WORK TO COMPLETE:
Please output all the entries word for word, without the pictures.

THE DATA:
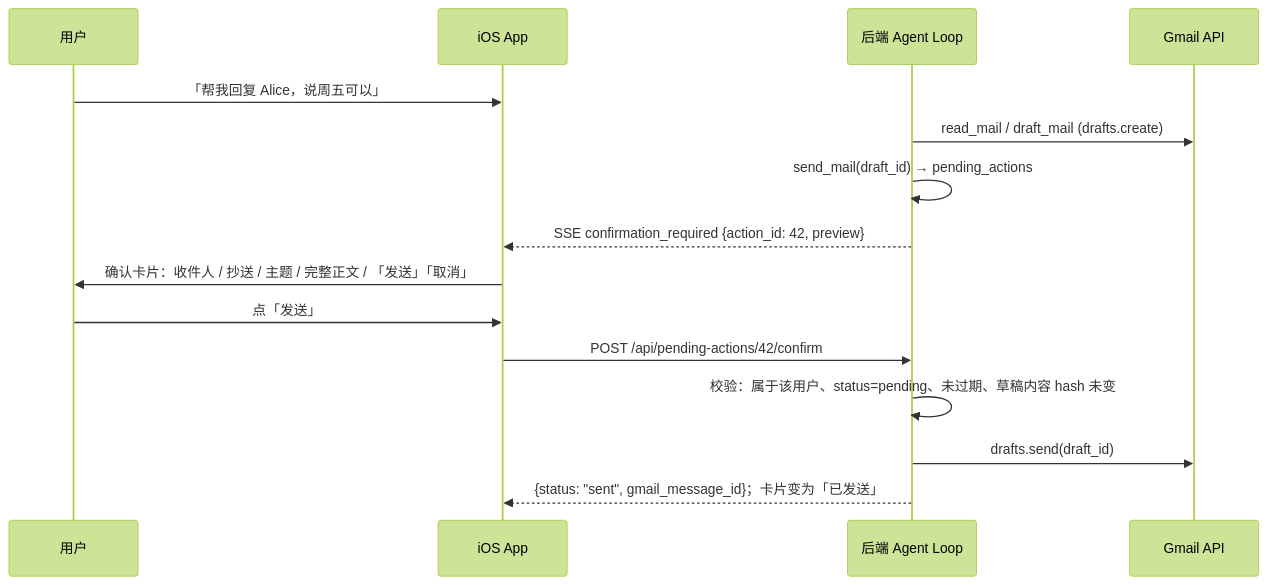
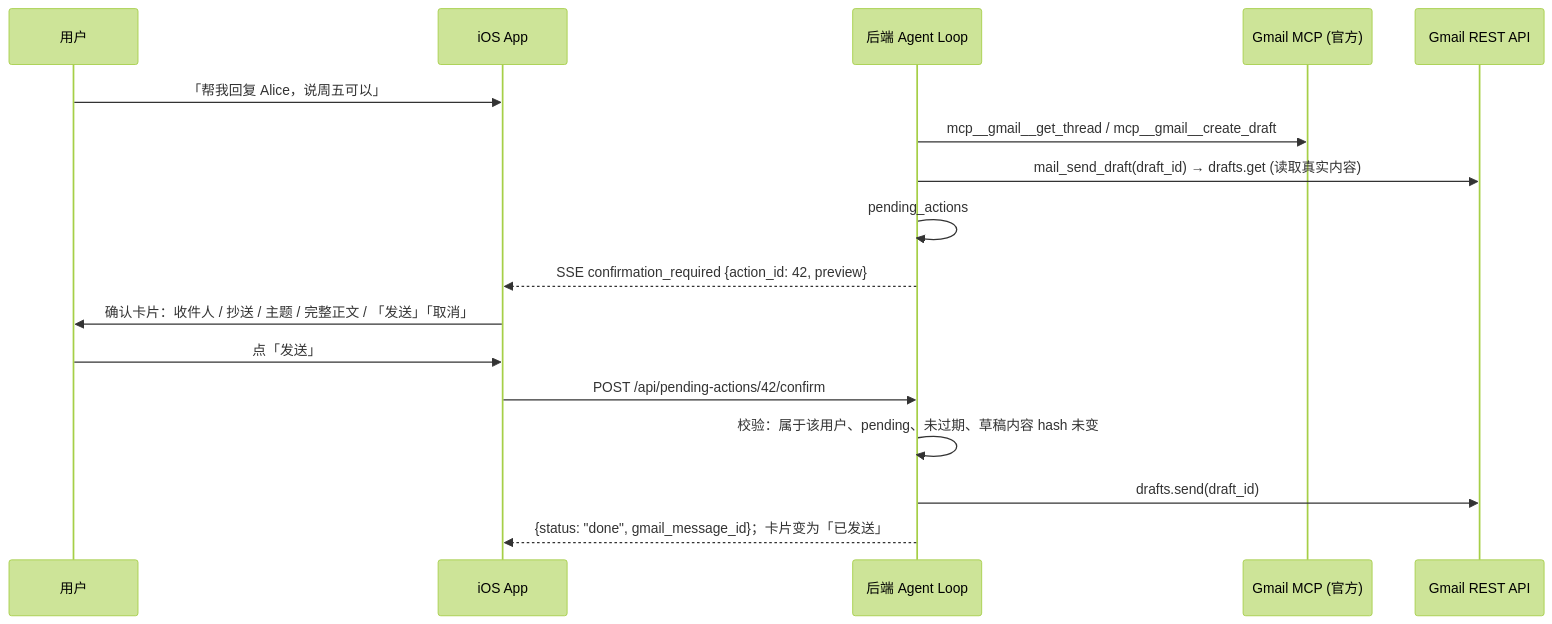
Before and after one commit to luisporschewind-ai/VeraBot: the second of 2 diagrams in docs/design/GMAIL_CAPABILITY.md, drawn with Mermaid (forest theme). The commit also changed other lines of this file and 4 other files, not shown here.

Commit message:
docs: add MCP capability design; route Gmail via MCP

````diff
--- a/docs/design/GMAIL_CAPABILITY.md
+++ b/docs/design/GMAIL_CAPABILITY.md
@@ -253,17 +205,19 @@
 ```mermaid
 sequenceDiagram
     participant U as 用户
     participant A as iOS App
     participant B as 后端 Agent Loop
-    participant G as Gmail API
+    participant M as Gmail MCP (官方)
+    participant G as Gmail REST API
     U->>A: 「帮我回复 Alice，说周五可以」
-    B->>G: read_mail / draft_mail (drafts.create)
-    B->>B: send_mail(draft_id) → pending_actions#42 (pending, 15 分钟过期)
+    B->>M: mcp__gmail__get_thread / mcp__gmail__create_draft
+    B->>G: mail_send_draft(draft_id) → drafts.get (读取真实内容)
+    B->>B: pending_actions#42 (send_mail, 内容 hash, 15 分钟过期)
     B-->>A: SSE confirmation_required {action_id: 42, preview}
     A->>U: 确认卡片：收件人 / 抄送 / 主题 / 完整正文 / 「发送」「取消」
     U->>A: 点「发送」
     A->>B: POST /api/pending-actions/42/confirm
-    B->>B: 校验：属于该用户、status=pending、未过期、草稿内容 hash 未变
+    B->>B: 校验：属于该用户、pending、未过期、草稿内容 hash 未变
     B->>G: drafts.send(draft_id)
-    B-->>A: {status: "sent", gmail_message_id}；卡片变为「已发送」
+    B-->>A: {status: "done", gmail_message_id}；卡片变为「已发送」
 ```
````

ANSWER BOX:
Before and after one commit to luisporschewind-ai/VeraBot: the second of 2 diagrams in docs/design/GMAIL_CAPABILITY.md, drawn with Mermaid (forest theme). The commit also changed other lines of this file and 4 other files, not shown here.

Commit message:
docs: add MCP capability design; route Gmail via MCP

````diff
--- a/docs/design/GMAIL_CAPABILITY.md
+++ b/docs/design/GMAIL_CAPABILITY.md
@@ -253,17 +205,19 @@
 ```mermaid
 sequenceDiagram
     participant U as 用户
     participant A as iOS App
     participant B as 后端 Agent Loop
-    participant G as Gmail API
+    participant M as Gmail MCP (官方)
+    participant G as Gmail REST API
     U->>A: 「帮我回复 Alice，说周五可以」
-    B->>G: read_mail / draft_mail (drafts.create)
-    B->>B: send_mail(draft_id) → pending_actions#42 (pending, 15 分钟过期)
+    B->>M: mcp__gmail__get_thread / mcp__gmail__create_draft
+    B->>G: mail_send_draft(draft_id) → drafts.get (读取真实内容)
+    B->>B: pending_actions#42 (send_mail, 内容 hash, 15 分钟过期)
     B-->>A: SSE confirmation_required {action_id: 42, preview}
     A->>U: 确认卡片：收件人 / 抄送 / 主题 / 完整正文 / 「发送」「取消」
     U->>A: 点「发送」
     A->>B: POST /api/pending-actions/42/confirm
-    B->>B: 校验：属于该用户、status=pending、未过期、草稿内容 hash 未变
+    B->>B: 校验：属于该用户、pending、未过期、草稿内容 hash 未变
     B->>G: drafts.send(draft_id)
-    B-->>A: {status: "sent", gmail_message_id}；卡片变为「已发送」
+    B-->>A: {status: "done", gmail_message_id}；卡片变为「已发送」
 ```
````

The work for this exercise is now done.